But one might ask, what does it mean to be an ICAP fellow? How does ICAP help its fellows overcome the less obvious obstacles their careers might present? “One of the fundamental things ICAP is trying to accomplish,” Rowe says, “is a support group so once folks get out there, they will have others to whom they can turn for professional and personal assistance as they move forward in their careers”. The program runs for about a week at the Aspen Institute in Colorado and is complete with lectures, discussions, training, and team building. It’s a meticulous production, every detail is thought out in a way that encourages individuals to become part of a community, from the way the chairs are set up to who sits where, it’s all a part of Rowe’s vision for creating an environment that maximizes the potential for building and sustaining connections across sectors and demographics.

“The first night they’re there,” Rowe tells me, “We start with a dinner; then on the first day the fellows share their personal stories, including their heritage and the problems they’ve faced in their careers.” Rowe has psychologists lead discussions on how to cope with experiences that white people seldom face but are everyday occurrences for professionals from underrepresented communities. He also brings in professionals who give fellows career advice and help outline what policy issues might be important when moving forward in their careers. “But,” he says, “Most fundamentally, ICAP assists in giving the fellows a support group and a safe place.”

Along with this, ICAP offers a host of resources aimed at leadership training, career advising, policy analysis and implementation, networking, and career contacts, all essential for moving forward as a professional. The networking opportunity is large, especially with the quantity of ICAP alumni working throughout the public policy and international affairs profession. But connections are only helpful if they are sustained by the alumni themselves– something that doesn’t seem to be a problem for the ICAP alums. Every year, the ICAP alumni board holds a reunion in Washington, D.C. to maintain professional connections between different years and meet the newest members of the ICAP community. “The alumni also hold year-round events,” Rowe tells me, “They’re dedicated to bolstering those connections.”

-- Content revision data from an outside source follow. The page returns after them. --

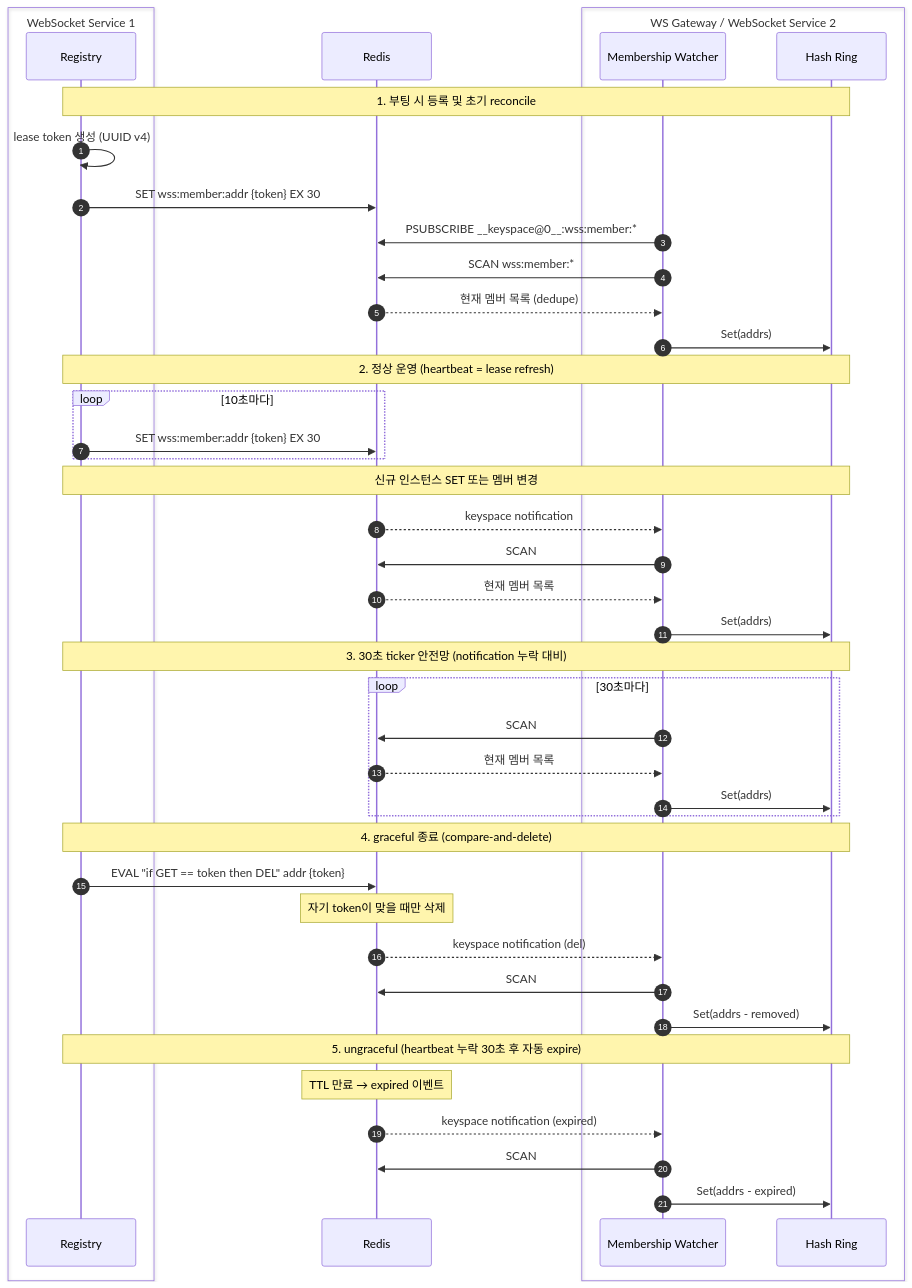
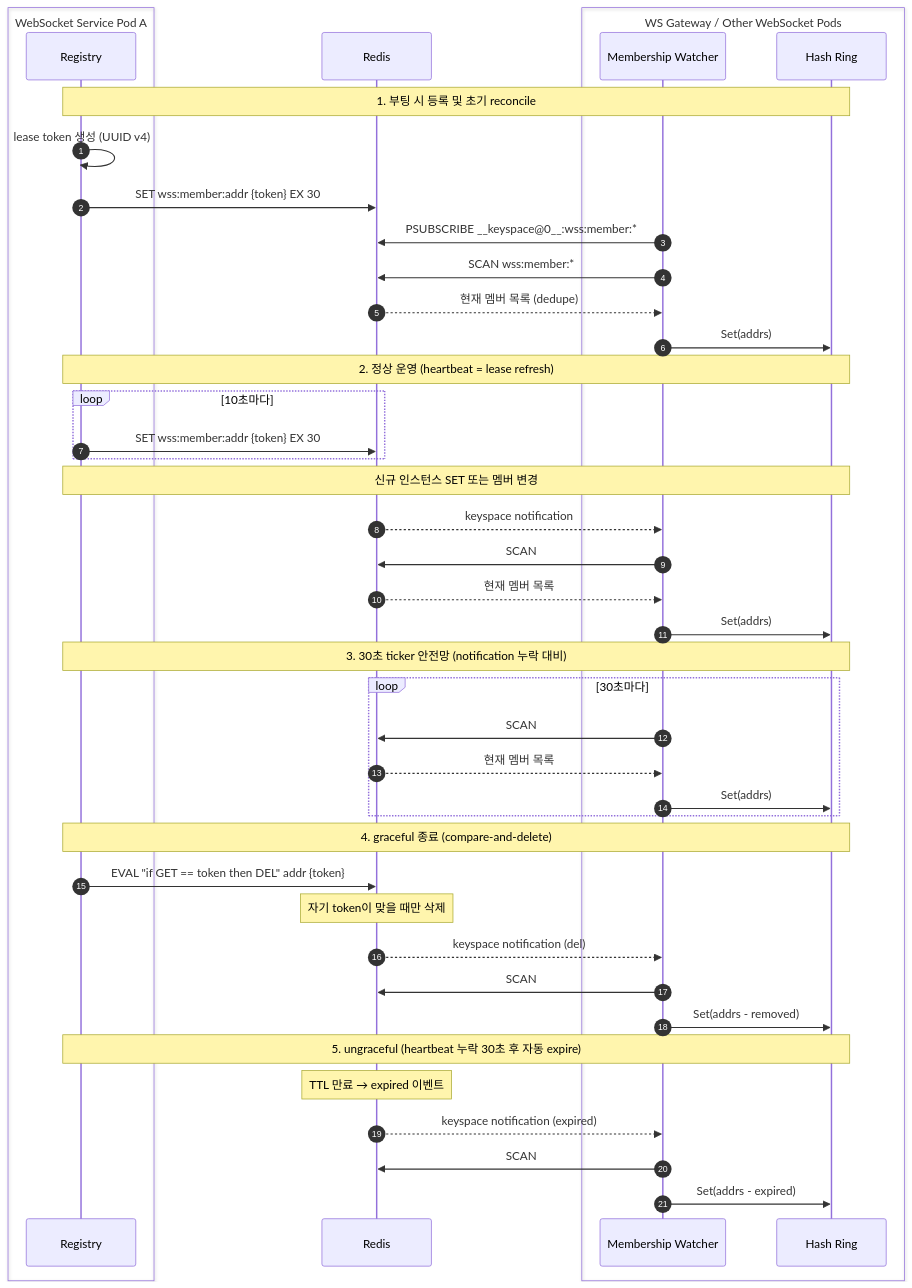
One commit to happyhun/go-chat-msa changed the diagram in docs/diagrams/seq-membership-sync.mmd. Above: the diagram before and after it, drawn with Mermaid. The commit also changed 10 other files, not shown here.

Commit message:
docs: k8s 이관 문서와 다이어그램 최신화

```diff
--- a/docs/diagrams/seq-membership-sync.mmd
+++ b/docs/diagrams/seq-membership-sync.mmd
@@ -1,52 +1,52 @@
 sequenceDiagram
     autonumber
 
-    box WebSocket Service 1
+    box WebSocket Service Pod A
         participant Reg1 as Registry
     end
 
     participant Redis as Redis
 
-    box WS Gateway / WebSocket Service 2
+    box WS Gateway / Other WebSocket Pods
         participant Watcher as Membership Watcher
         participant Ring as Hash Ring
     end
 
     Note over Reg1, Ring: 1. 부팅 시 등록 및 초기 reconcile
     Reg1->>Reg1: lease token 생성 (UUID v4)
     Reg1->>Redis: SET wss:member:addr {token} EX 30
     Watcher->>Redis: PSUBSCRIBE __keyspace@0__:wss:member:*
     Watcher->>Redis: SCAN wss:member:*
     Redis-->>Watcher: 현재 멤버 목록 (dedupe)
     Watcher->>Ring: Set(addrs)
 
     Note over Reg1, Ring: 2. 정상 운영 (heartbeat = lease refresh)
     loop 10초마다
         Reg1->>Redis: SET wss:member:addr {token} EX 30
     end
 
     Note over Reg1, Ring: 신규 인스턴스 SET 또는 멤버 변경
     Redis-->>Watcher: keyspace notification
     Watcher->>Redis: SCAN
     Redis-->>Watcher: 현재 멤버 목록
     Watcher->>Ring: Set(addrs)
 
     Note over Reg1, Ring: 3. 30초 ticker 안전망 (notification 누락 대비)
     loop 30초마다
         Watcher->>Redis: SCAN
         Redis-->>Watcher: 현재 멤버 목록
         Watcher->>Ring: Set(addrs)
     end
 
     Note over Reg1, Ring: 4. graceful 종료 (compare-and-delete)
     Reg1->>Redis: EVAL "if GET == token then DEL" addr {token}
     Note over Redis: 자기 token이 맞을 때만 삭제
     Redis-->>Watcher: keyspace notification (del)
     Watcher->>Redis: SCAN
     Watcher->>Ring: Set(addrs - removed)
 
     Note over Reg1, Ring: 5. ungraceful (heartbeat 누락 30초 후 자동 expire)
     Note over Redis: TTL 만료 → expired 이벤트
     Redis-->>Watcher: keyspace notification (expired)
     Watcher->>Redis: SCAN
     Watcher->>Ring: Set(addrs - expired)
```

The past 25 years of ICAP have been widely seen as a success, and its accomplishments and its mission have not gone unnoticed. Recently, a resolution in the U.S. House of Representatives was entered to recognize the importance and success of ICAP. It is considered to be one of the most vital parts of the diversity, equity, and inclusion efforts of the U.S. State Department, USAID, U.S. Peace Corps, and U.S. Foreign Agricultural Serve, and a multitude of others. The USAID and the U.S. Department of State both sponsor participants to attend ICAP, and the Council on Foreign Relations jointly sponsors the annual “Conference on Diversity in International Affairs” with ICAP.  

What started over 25 years ago has grown into one of the most robust networks of mentorship and leadership for underrepresented communities in the U.S. ICAP’s legacy has not only brought awareness to the less obvious obstacles facing members of underrepresented communities, but its role as a resource for professional advancement and its methods for overcoming professional obstacles has made it an irreplaceable institution in the circles of public policy and international affairs.


This article was written by Korbel Graduate Student, David Kelm